Saved data entries:
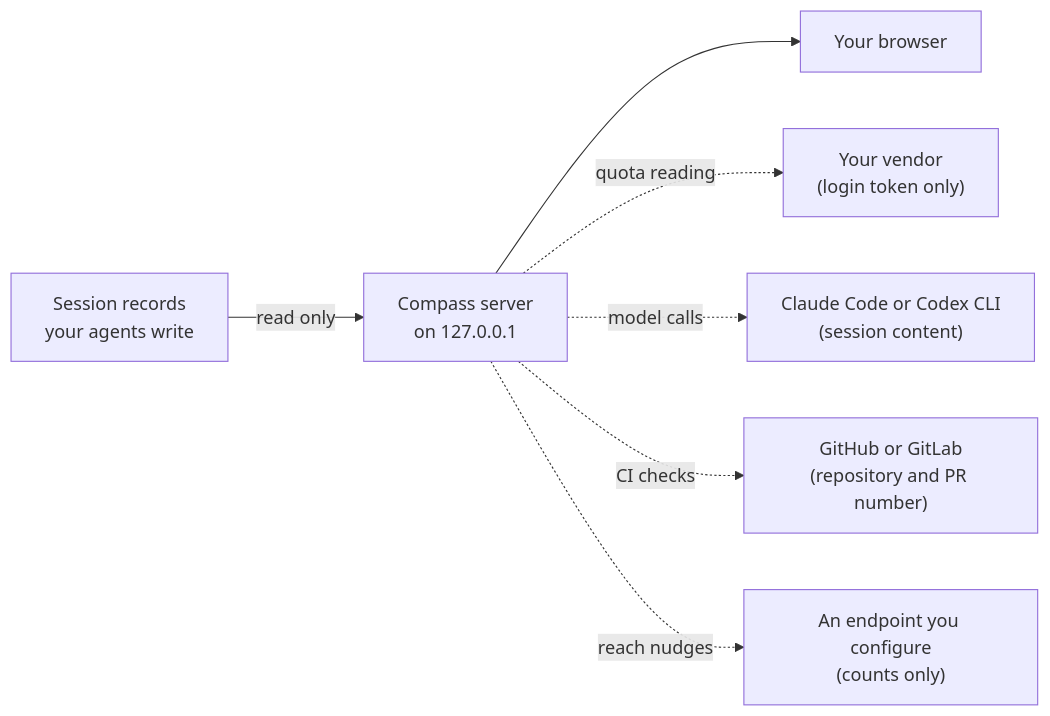
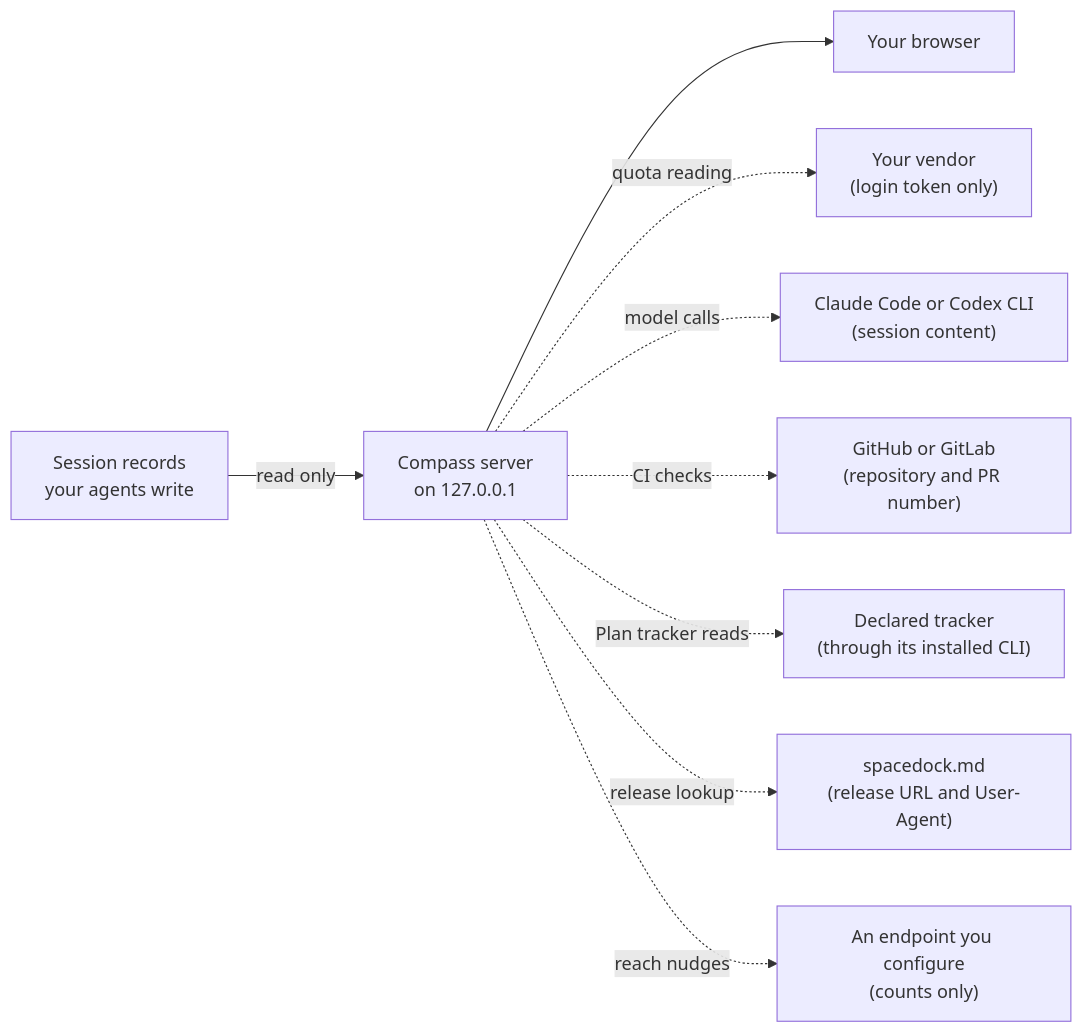
Before and after one commit to spacedock-dev/compass: the second of 2 diagrams in docs/how-it-works.md, drawn with Mermaid. The commit also changed other lines of this file and 46 other files, not shown here.

First line of the commit message:
Read plan board goals and lanes from a second tracker through its own CLI (#1165)

````diff
--- a/docs/how-it-works.md
+++ b/docs/how-it-works.md
@@ -121,9 +121,11 @@
 ```mermaid
 flowchart LR
     R["Session records<br/>your agents write"] -- "read only" --> S["Compass server<br/>on 127.0.0.1"]
     S --> B["Your browser"]
     S -. "quota reading" .-> V["Your vendor<br/>(login token only)"]
     S -. "model calls" .-> M["Claude Code or Codex CLI<br/>(session content)"]
     S -. "CI checks" .-> G["GitHub or GitLab<br/>(repository and PR number)"]
+    S -. "Plan tracker reads" .-> T["Declared tracker<br/>(through its installed CLI)"]
+    S -. "release lookup" .-> U["spacedock.md<br/>(release URL and User-Agent)"]
     S -. "reach nudges" .-> E["An endpoint you configure<br/>(counts only)"]
 ```
````
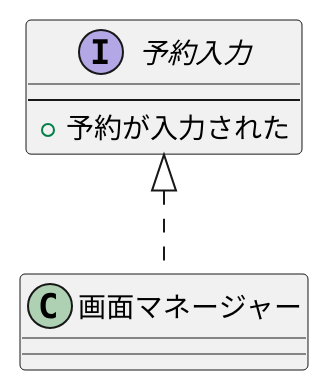
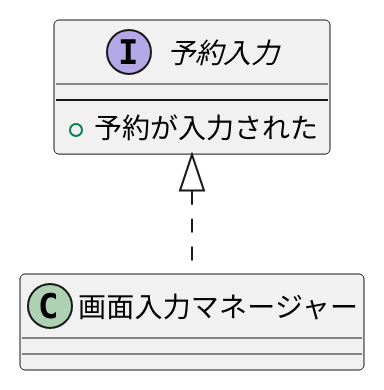
Before and after one commit to satou1024/linux: the diagram in 例題3-1_予約入力インターフェース.pu, drawn with PlantUML.

Commit message:
できててくれ

```diff
--- a/例題3-1_予約入力インターフェース.pu
+++ b/例題3-1_予約入力インターフェース.pu
@@ -1,10 +1,10 @@
 @startuml
+class 画面入力マネージャー {
+}
 interface 予約入力 {
 ' <<interface>>
 ---
 + 予約が入力された
 }
-class 画面マネージャー {
-}
-予約入力 <|.. 画面マネージャー
+予約入力 <|.. 画面入力マネージャー
 @enduml
```
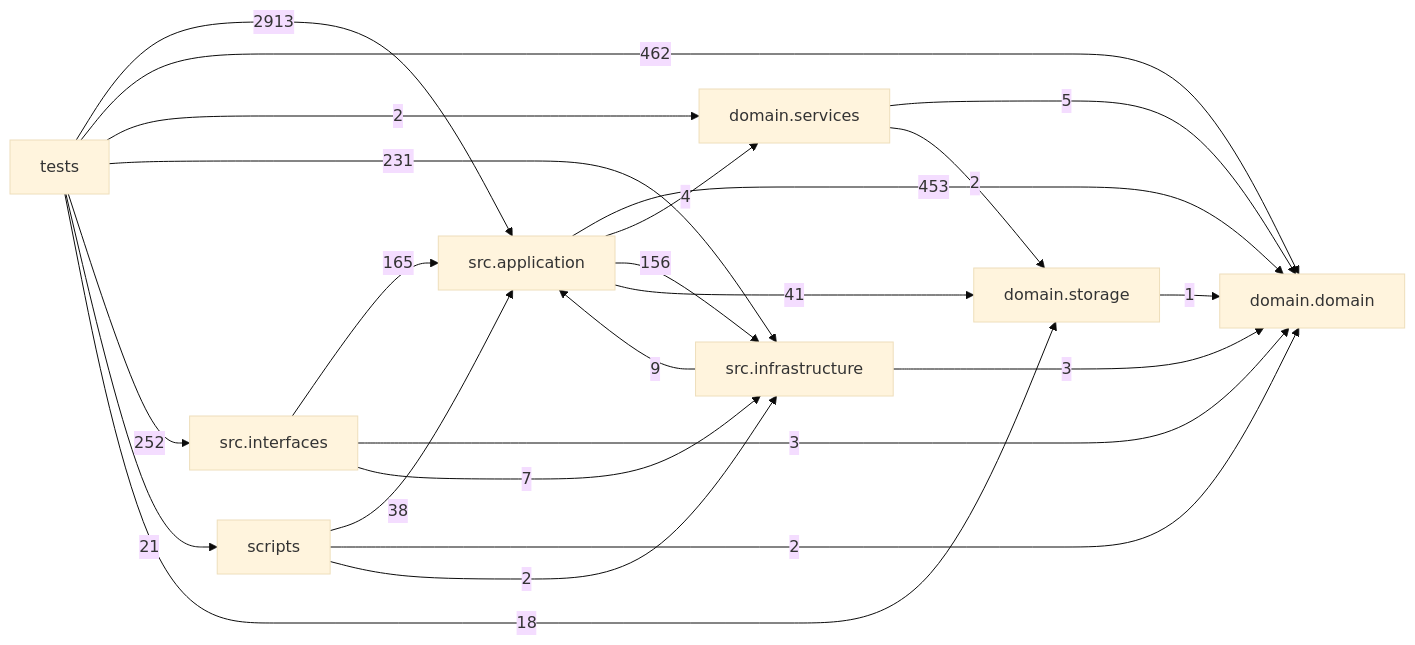
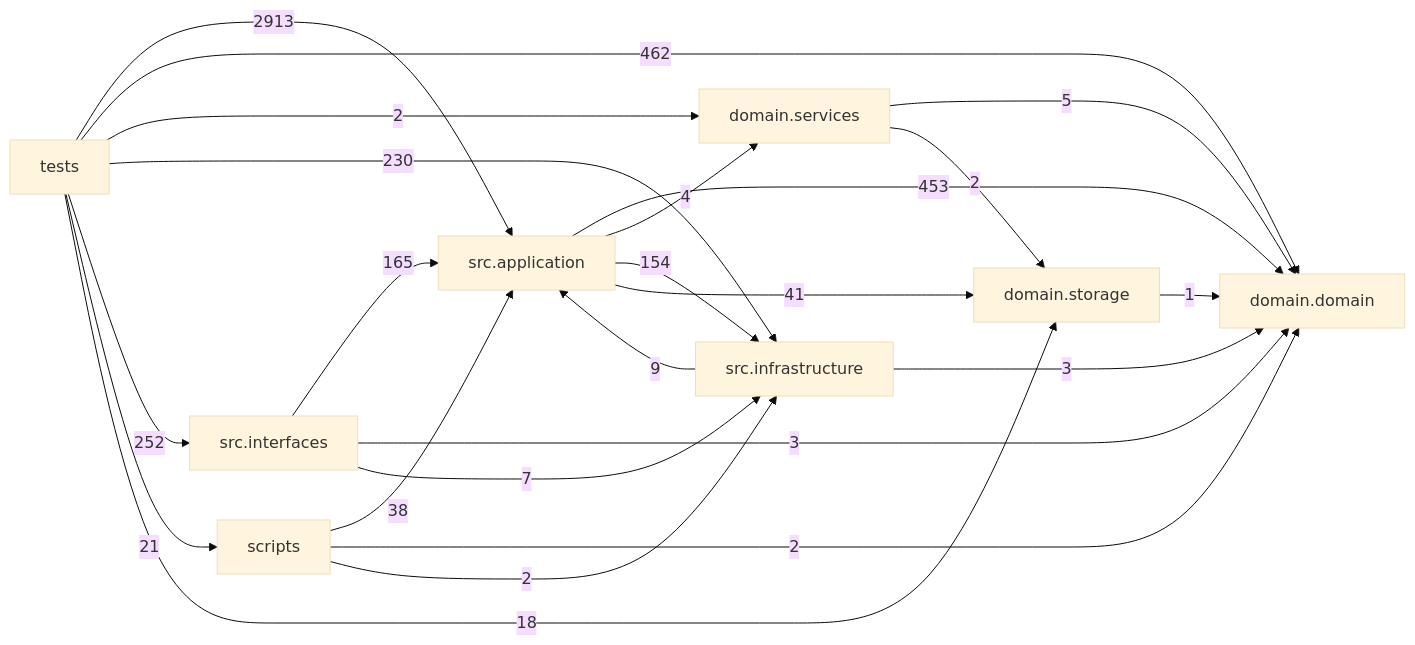
The diagram in docs/DEPENDENCY_GRAPH.md (liuxie066/options-monitor), drawn with Mermaid (base theme) before and after one commit. The commit also changed other lines of this file and 43 other files, not shown here.

````diff
--- a/docs/DEPENDENCY_GRAPH.md
+++ b/docs/DEPENDENCY_GRAPH.md
@@ -24,33 +24,33 @@
 ```mermaid
 flowchart LR
   tests["tests"]
   scripts["scripts"]
   interfaces["src.interfaces"]
   application["src.application"]
   infrastructure["src.infrastructure"]
   domain_services["domain.services"]
   domain["domain.domain"]
   storage["domain.storage"]
   application -->|453| domain
   application -->|4| domain_services
-  application -->|156| infrastructure
+  application -->|154| infrastructure
   application -->|41| storage
   domain_services -->|5| domain
   domain_services -->|2| storage
   infrastructure -->|9| application
   infrastructure -->|3| domain
   interfaces -->|165| application
   interfaces -->|3| domain
   interfaces -->|7| infrastructure
   scripts -->|38| application
   scripts -->|2| domain
   scripts -->|2| infrastructure
   storage -->|1| domain
   tests -->|2913| application
   tests -->|462| domain
   tests -->|2| domain_services
-  tests -->|231| infrastructure
+  tests -->|230| infrastructure
   tests -->|252| interfaces
   tests -->|21| scripts
   tests -->|18| storage
 ```
````
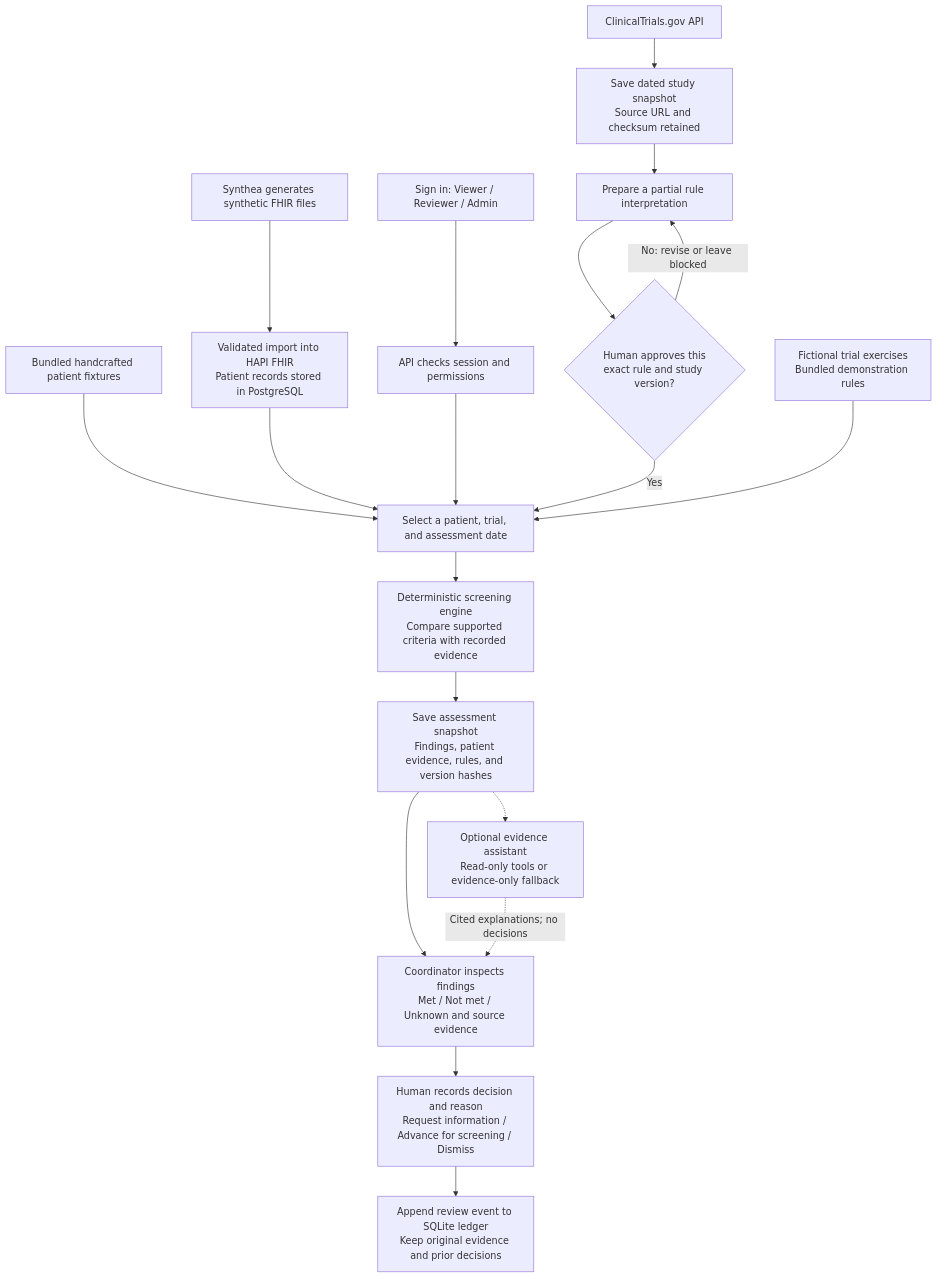
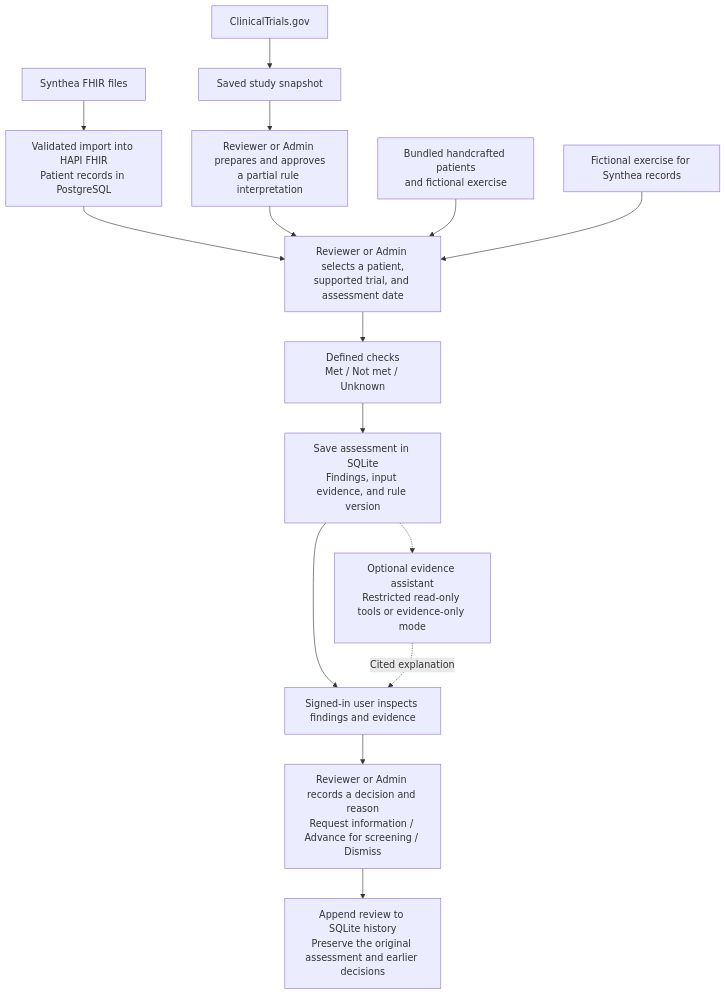
The diagram in README.md (shshakib/HealthOps-AI), drawn with Mermaid before and after one commit. The commit also changed other lines of this file and 22 other files, not shown here.

````diff
--- a/README.md
+++ b/README.md
@@ -64,23 +59,17 @@
 ```mermaid
 flowchart TD
-    S["Synthea generates synthetic FHIR files"] --> H["Validated import into HAPI FHIR<br/>Patient records stored in PostgreSQL"]
-    F["Bundled handcrafted patient fixtures"] --> P["Select a patient, trial, and assessment date"]
-    H --> P
-    I["Sign in: Viewer / Reviewer / Admin"] --> B["API checks session and permissions"]
-    B --> P
-
-    T["ClinicalTrials.gov API"] --> V["Save dated study snapshot<br/>Source URL and checksum retained"]
-    V --> D["Prepare a partial rule interpretation"]
-    D --> A{"Human approves this<br/>exact rule and study version?"}
-    A -->|"No: revise or leave blocked"| D
-    A -->|Yes| P
-    X["Fictional trial exercises<br/>Bundled demonstration rules"] --> P
-
-    P --> E["Deterministic screening engine<br/>Compare supported criteria with recorded evidence"]
-    E --> R["Save assessment snapshot<br/>Findings, patient evidence, rules, and version hashes"]
-    R --> U["Coordinator inspects findings<br/>Met / Not met / Unknown and source evidence"]
-    R -.-> L["Optional evidence assistant<br/>Read-only tools or evidence-only fallback"]
-    L -.->|"Cited explanations; no decisions"| U
-    U --> J["Human records decision and reason<br/>Request information / Advance for screening / Dismiss"]
-    J --> Q["Append review event to SQLite ledger<br/>Keep original evidence and prior decisions"]
+    S["Synthea FHIR files"] --> H["Validated import into HAPI FHIR<br/>Patient records in PostgreSQL"]
+    C["ClinicalTrials.gov"] --> T["Saved study snapshot"]
+    T --> A["Reviewer or Admin prepares and approves<br/>a partial rule interpretation"]
+    H --> P["Reviewer or Admin selects a patient,<br/>supported trial, and assessment date"]
+    A --> P
+    F["Bundled handcrafted patients<br/>and fictional exercise"] --> P
+    X["Fictional exercise for Synthea records"] --> P
+    P --> E["Defined checks<br/>Met / Not met / Unknown"]
+    E --> R["Save assessment in SQLite<br/>Findings, input evidence, and rule version"]
+    R --> U["Signed-in user inspects findings and evidence"]
+    R -.-> L["Optional evidence assistant<br/>Restricted read-only tools or evidence-only mode"]
+    L -.->|"Cited explanation"| U
+    U --> D["Reviewer or Admin records a decision and reason<br/>Request information / Advance for screening / Dismiss"]
+    D --> V["Append review to SQLite history<br/>Preserve the original assessment and earlier decisions"]
 ```
````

• **What you will do**
All of the entries must be reproduced exactly, with no pictures kept.

• **The answer**
Before and after one commit to spacedock-dev/compass: the second of 2 diagrams in docs/how-it-works.md, drawn with Mermaid. The commit also changed other lines of this file and 46 other files, not shown here.

First line of the commit message:
Read plan board goals and lanes from a second tracker through its own CLI (#1165)

````diff
--- a/docs/how-it-works.md
+++ b/docs/how-it-works.md
@@ -121,9 +121,11 @@
 ```mermaid
 flowchart LR
     R["Session records<br/>your agents write"] -- "read only" --> S["Compass server<br/>on 127.0.0.1"]
     S --> B["Your browser"]
     S -. "quota reading" .-> V["Your vendor<br/>(login token only)"]
     S -. "model calls" .-> M["Claude Code or Codex CLI<br/>(session content)"]
     S -. "CI checks" .-> G["GitHub or GitLab<br/>(repository and PR number)"]
+    S -. "Plan tracker reads" .-> T["Declared tracker<br/>(through its installed CLI)"]
+    S -. "release lookup" .-> U["spacedock.md<br/>(release URL and User-Agent)"]
     S -. "reach nudges" .-> E["An endpoint you configure<br/>(counts only)"]
 ```
````
Before and after one commit to satou1024/linux: the diagram in 例題3-1_予約入力インターフェース.pu, drawn with PlantUML.

Commit message:
できててくれ

```diff
--- a/例題3-1_予約入力インターフェース.pu
+++ b/例題3-1_予約入力インターフェース.pu
@@ -1,10 +1,10 @@
 @startuml
+class 画面入力マネージャー {
+}
 interface 予約入力 {
 ' <<interface>>
 ---
 + 予約が入力された
 }
-class 画面マネージャー {
-}
-予約入力 <|.. 画面マネージャー
+予約入力 <|.. 画面入力マネージャー
 @enduml
```
The diagram in docs/DEPENDENCY_GRAPH.md (liuxie066/options-monitor), drawn with Mermaid (base theme) before and after one commit. The commit also changed other lines of this file and 43 other files, not shown here.

````diff
--- a/docs/DEPENDENCY_GRAPH.md
+++ b/docs/DEPENDENCY_GRAPH.md
@@ -24,33 +24,33 @@
 ```mermaid
 flowchart LR
   tests["tests"]
   scripts["scripts"]
   interfaces["src.interfaces"]
   application["src.application"]
   infrastructure["src.infrastructure"]
   domain_services["domain.services"]
   domain["domain.domain"]
   storage["domain.storage"]
   application -->|453| domain
   application -->|4| domain_services
-  application -->|156| infrastructure
+  application -->|154| infrastructure
   application -->|41| storage
   domain_services -->|5| domain
   domain_services -->|2| storage
   infrastructure -->|9| application
   infrastructure -->|3| domain
   interfaces -->|165| application
   interfaces -->|3| domain
   interfaces -->|7| infrastructure
   scripts -->|38| application
   scripts -->|2| domain
   scripts -->|2| infrastructure
   storage -->|1| domain
   tests -->|2913| application
   tests -->|462| domain
   tests -->|2| domain_services
-  tests -->|231| infrastructure
+  tests -->|230| infrastructure
   tests -->|252| interfaces
   tests -->|21| scripts
   tests -->|18| storage
 ```
````
The diagram in README.md (shshakib/HealthOps-AI), drawn with Mermaid before and after one commit. The commit also changed other lines of this file and 22 other files, not shown here.

````diff
--- a/README.md
+++ b/README.md
@@ -64,23 +59,17 @@
 ```mermaid
 flowchart TD
-    S["Synthea generates synthetic FHIR files"] --> H["Validated import into HAPI FHIR<br/>Patient records stored in PostgreSQL"]
-    F["Bundled handcrafted patient fixtures"] --> P["Select a patient, trial, and assessment date"]
-    H --> P
-    I["Sign in: Viewer / Reviewer / Admin"] --> B["API checks session and permissions"]
-    B --> P
-
-    T["ClinicalTrials.gov API"] --> V["Save dated study snapshot<br/>Source URL and checksum retained"]
-    V --> D["Prepare a partial rule interpretation"]
-    D --> A{"Human approves this<br/>exact rule and study version?"}
-    A -->|"No: revise or leave blocked"| D
-    A -->|Yes| P
-    X["Fictional trial exercises<br/>Bundled demonstration rules"] --> P
-
-    P --> E["Deterministic screening engine<br/>Compare supported criteria with recorded evidence"]
-    E --> R["Save assessment snapshot<br/>Findings, patient evidence, rules, and version hashes"]
-    R --> U["Coordinator inspects findings<br/>Met / Not met / Unknown and source evidence"]
-    R -.-> L["Optional evidence assistant<br/>Read-only tools or evidence-only fallback"]
-    L -.->|"Cited explanations; no decisions"| U
-    U --> J["Human records decision and reason<br/>Request information / Advance for screening / Dismiss"]
-    J --> Q["Append review event to SQLite ledger<br/>Keep original evidence and prior decisions"]
+    S["Synthea FHIR files"] --> H["Validated import into HAPI FHIR<br/>Patient records in PostgreSQL"]
+    C["ClinicalTrials.gov"] --> T["Saved study snapshot"]
+    T --> A["Reviewer or Admin prepares and approves<br/>a partial rule interpretation"]
+    H --> P["Reviewer or Admin selects a patient,<br/>supported trial, and assessment date"]
+    A --> P
+    F["Bundled handcrafted patients<br/>and fictional exercise"] --> P
+    X["Fictional exercise for Synthea records"] --> P
+    P --> E["Defined checks<br/>Met / Not met / Unknown"]
+    E --> R["Save assessment in SQLite<br/>Findings, input evidence, and rule version"]
+    R --> U["Signed-in user inspects findings and evidence"]
+    R -.-> L["Optional evidence assistant<br/>Restricted read-only tools or evidence-only mode"]
+    L -.->|"Cited explanation"| U
+    U --> D["Reviewer or Admin records a decision and reason<br/>Request information / Advance for screening / Dismiss"]
+    D --> V["Append review to SQLite history<br/>Preserve the original assessment and earlier decisions"]
 ```
````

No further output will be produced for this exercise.